[AIM OF THE TASK]
Copy out all the records, word for word.

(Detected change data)
%%

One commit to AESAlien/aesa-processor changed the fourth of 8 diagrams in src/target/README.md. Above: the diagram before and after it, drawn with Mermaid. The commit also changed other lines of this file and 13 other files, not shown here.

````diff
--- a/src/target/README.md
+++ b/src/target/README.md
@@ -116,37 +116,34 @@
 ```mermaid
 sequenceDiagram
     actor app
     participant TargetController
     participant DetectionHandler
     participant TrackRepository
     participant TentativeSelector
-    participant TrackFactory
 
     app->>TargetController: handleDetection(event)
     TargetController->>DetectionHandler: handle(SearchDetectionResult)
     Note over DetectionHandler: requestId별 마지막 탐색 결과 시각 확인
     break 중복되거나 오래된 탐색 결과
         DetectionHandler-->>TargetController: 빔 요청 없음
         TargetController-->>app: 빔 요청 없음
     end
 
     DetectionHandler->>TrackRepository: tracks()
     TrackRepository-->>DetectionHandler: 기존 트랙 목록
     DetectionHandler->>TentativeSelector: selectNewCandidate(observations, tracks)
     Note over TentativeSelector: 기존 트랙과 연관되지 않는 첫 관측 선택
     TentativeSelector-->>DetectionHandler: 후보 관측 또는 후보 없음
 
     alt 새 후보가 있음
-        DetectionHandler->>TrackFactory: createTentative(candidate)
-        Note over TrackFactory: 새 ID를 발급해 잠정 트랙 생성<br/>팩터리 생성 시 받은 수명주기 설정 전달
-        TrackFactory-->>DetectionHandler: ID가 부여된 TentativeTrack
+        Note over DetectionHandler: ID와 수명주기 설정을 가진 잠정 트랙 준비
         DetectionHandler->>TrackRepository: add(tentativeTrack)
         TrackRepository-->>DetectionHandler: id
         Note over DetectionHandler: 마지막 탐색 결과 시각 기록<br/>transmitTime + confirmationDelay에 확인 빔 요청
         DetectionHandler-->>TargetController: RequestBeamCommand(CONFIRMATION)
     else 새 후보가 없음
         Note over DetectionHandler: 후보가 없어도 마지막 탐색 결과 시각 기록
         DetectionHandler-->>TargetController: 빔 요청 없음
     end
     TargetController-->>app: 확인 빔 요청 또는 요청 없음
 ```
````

%%

[WRITTEN ANSWER]
One commit to AESAlien/aesa-processor changed the fourth of 8 diagrams in src/target/README.md. Above: the diagram before and after it, drawn with Mermaid. The commit also changed other lines of this file and 13 other files, not shown here.

````diff
--- a/src/target/README.md
+++ b/src/target/README.md
@@ -116,37 +116,34 @@
 ```mermaid
 sequenceDiagram
     actor app
     participant TargetController
     participant DetectionHandler
     participant TrackRepository
     participant TentativeSelector
-    participant TrackFactory
 
     app->>TargetController: handleDetection(event)
     TargetController->>DetectionHandler: handle(SearchDetectionResult)
     Note over DetectionHandler: requestId별 마지막 탐색 결과 시각 확인
     break 중복되거나 오래된 탐색 결과
         DetectionHandler-->>TargetController: 빔 요청 없음
         TargetController-->>app: 빔 요청 없음
     end
 
     DetectionHandler->>TrackRepository: tracks()
     TrackRepository-->>DetectionHandler: 기존 트랙 목록
     DetectionHandler->>TentativeSelector: selectNewCandidate(observations, tracks)
     Note over TentativeSelector: 기존 트랙과 연관되지 않는 첫 관측 선택
     TentativeSelector-->>DetectionHandler: 후보 관측 또는 후보 없음
 
     alt 새 후보가 있음
-        DetectionHandler->>TrackFactory: createTentative(candidate)
-        Note over TrackFactory: 새 ID를 발급해 잠정 트랙 생성<br/>팩터리 생성 시 받은 수명주기 설정 전달
-        TrackFactory-->>DetectionHandler: ID가 부여된 TentativeTrack
+        Note over DetectionHandler: ID와 수명주기 설정을 가진 잠정 트랙 준비
         DetectionHandler->>TrackRepository: add(tentativeTrack)
         TrackRepository-->>DetectionHandler: id
         Note over DetectionHandler: 마지막 탐색 결과 시각 기록<br/>transmitTime + confirmationDelay에 확인 빔 요청
         DetectionHandler-->>TargetController: RequestBeamCommand(CONFIRMATION)
     else 새 후보가 없음
         Note over DetectionHandler: 후보가 없어도 마지막 탐색 결과 시각 기록
         DetectionHandler-->>TargetController: 빔 요청 없음
     end
     TargetController-->>app: 확인 빔 요청 또는 요청 없음
 ```
````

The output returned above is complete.